How Robotic Process Automation Drives Process Improvement – and a Need for Industrial Edge Infrastructure

This audio was created using Microsoft Azure Speech Services

Artificial intelligence (AI) is poised to dramatically increase productivity and profitability for commercial and industrial companies by automating responses to events in real time – if companies have the appropriate industrial edge infrastructure on site to deliver the performance the technology requires.

AI technologies such as robotic process automation (RPA) make it possible to free up humans from repetitive tasks and instead have them focus on more strategic endeavors. RPA can process vast amounts of data in milliseconds, setting the stage for applications ranging from predictive maintenance to streamlined, digitized production and financial processes.

But to be effective, RPA must have access to significant compute resources. And given the real-time nature of the applications in industrial and commercial environments, those compute resources must be local, not in some faraway data center or in the cloud. In short, RPA demands edge computing, which means commercial and industrial companies need to explore ways to effectively deliver edge data centers to all the sites that need them – potentially dozens or hundreds of them for verticals such as retail.

robotic process automation

What RPA is and how it works

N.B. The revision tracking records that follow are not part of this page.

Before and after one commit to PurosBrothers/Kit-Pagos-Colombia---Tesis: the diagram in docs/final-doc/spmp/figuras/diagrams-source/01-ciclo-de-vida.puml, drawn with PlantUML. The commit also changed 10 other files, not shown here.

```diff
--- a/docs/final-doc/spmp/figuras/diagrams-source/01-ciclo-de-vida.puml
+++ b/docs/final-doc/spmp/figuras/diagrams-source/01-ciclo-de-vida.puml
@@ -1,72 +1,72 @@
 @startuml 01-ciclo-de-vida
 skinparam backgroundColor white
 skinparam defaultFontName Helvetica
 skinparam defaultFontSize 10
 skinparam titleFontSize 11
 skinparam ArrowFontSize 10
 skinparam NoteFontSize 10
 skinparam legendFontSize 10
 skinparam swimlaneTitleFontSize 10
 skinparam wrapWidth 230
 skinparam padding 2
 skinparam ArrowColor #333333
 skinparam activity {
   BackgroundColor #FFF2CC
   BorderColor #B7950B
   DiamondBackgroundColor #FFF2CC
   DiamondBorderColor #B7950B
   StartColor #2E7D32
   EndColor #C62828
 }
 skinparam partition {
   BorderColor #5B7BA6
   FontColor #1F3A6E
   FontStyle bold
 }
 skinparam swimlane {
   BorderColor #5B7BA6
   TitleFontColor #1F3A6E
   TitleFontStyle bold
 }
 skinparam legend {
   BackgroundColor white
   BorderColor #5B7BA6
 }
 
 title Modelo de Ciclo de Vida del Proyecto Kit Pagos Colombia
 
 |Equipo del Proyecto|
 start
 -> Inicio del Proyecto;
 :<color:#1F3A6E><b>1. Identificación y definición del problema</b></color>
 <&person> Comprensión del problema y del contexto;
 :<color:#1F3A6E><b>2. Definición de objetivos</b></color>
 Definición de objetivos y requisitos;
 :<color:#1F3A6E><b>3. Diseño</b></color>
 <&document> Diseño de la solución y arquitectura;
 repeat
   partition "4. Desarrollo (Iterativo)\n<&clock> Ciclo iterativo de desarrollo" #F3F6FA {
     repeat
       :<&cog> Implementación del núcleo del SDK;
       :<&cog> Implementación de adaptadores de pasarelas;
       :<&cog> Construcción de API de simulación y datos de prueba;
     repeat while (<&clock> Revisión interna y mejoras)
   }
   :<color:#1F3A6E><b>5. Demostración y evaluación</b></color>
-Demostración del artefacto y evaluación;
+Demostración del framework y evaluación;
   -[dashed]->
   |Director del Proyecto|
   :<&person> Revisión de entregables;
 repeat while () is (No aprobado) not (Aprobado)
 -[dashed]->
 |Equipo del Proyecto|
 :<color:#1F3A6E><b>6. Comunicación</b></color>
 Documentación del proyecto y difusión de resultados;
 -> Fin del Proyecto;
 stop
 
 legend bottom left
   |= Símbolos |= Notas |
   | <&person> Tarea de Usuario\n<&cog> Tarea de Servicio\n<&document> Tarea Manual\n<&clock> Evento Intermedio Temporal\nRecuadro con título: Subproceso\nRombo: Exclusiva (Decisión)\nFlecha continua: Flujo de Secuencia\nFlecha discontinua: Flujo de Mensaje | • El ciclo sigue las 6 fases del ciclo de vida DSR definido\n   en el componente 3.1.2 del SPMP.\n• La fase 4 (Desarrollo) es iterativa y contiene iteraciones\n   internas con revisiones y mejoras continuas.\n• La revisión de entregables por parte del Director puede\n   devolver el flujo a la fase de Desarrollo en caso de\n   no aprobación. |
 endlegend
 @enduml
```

RPA is ideally suited for dealing with the vast quantities of data resulting from Industry 4.0, which involves the digitization of all sorts of applications and processes in verticals ranging from manufacturing to retail and healthcare.

As its name implies, RPA automates repetitive processes. The way it works is RPA software essentially records the steps a human takes to perform a given function, then has a computer perform those same steps – over and over, just much faster and with more accuracy than a human can.

Any process that involves doing the exact same thing over and over is ripe for automation with RPA. It can apply to order fulfillment, responding to customer emails, handing inventory reports and bills of materials, aiding with regulatory compliance and lots more.

Consider predictive maintenance in an industrial setting. A given machine generates a constant stream of data reporting on its status. Normally, a human would look at that data and try to identify variations from a normal baseline status. Probably, he’d be looking at a chart after the fact, not in real time – because humans just can’t keep up.

RPA automates the task and reads the data in real time, raising a flag only when a variation is identified, at which point a human can step in and determine whether it’s an issue that requires addressing. Not only does the company get machine status data more quickly, but it frees up the human to do more strategic (and interesting) work, delivering added value to the organization.

The same technology can be used in all sorts of applications, such as to help with production. An RPA application could be used to perform input and output checks on raw materials, to determine what materials are needed, and when. RPA can also be used to track production hours and materials used, to help predict the final cost of goods. Importantly, it also dramatically reduces the possibility of human error.

RPA requires industrial edge infrastructure

All of these applications happen in real-time, and thus require low latency computing, driving the need for edge data centers.

Edge data center requirements are much the same as those in a traditional data center, including robust compute, storage and network resources as well as sound physical and cyber security. But it all has to be delivered in a much smaller package.

That’s where micro data centers come in. They come in various form factors but generally are self-enclosed units that include all the required power, cooling and power protection infrastructure. Customers can get them configured with the exact compute, storage and network technology they want, following reference architectures that ensure it’ll all work well together. And micro data centers can be configured either in the factory or by a systems integrator, so they’re ready to go when delivered on site. That reduces time to value and is also an important consideration when there are no IT resources on site.

Many micro data center options – and partners

Schneider Electric, of course, has a range of micro data center solutions to choose from, whether you need something that can handle a harsh outdoor or plant floor environment or one that blends nicely into a retail establishment. We also have relationships with a number of alliance partners, whose compute, storage and networking infrastructure are all certified to work seamlessly in our micro data center enclosures. Put it all together and you’ll have everything you need to make AI and RPA pay off for your organization. For more information on our Commercial and Industrial solutions, please visit our industrial business continuity site.

Tags: , , , ,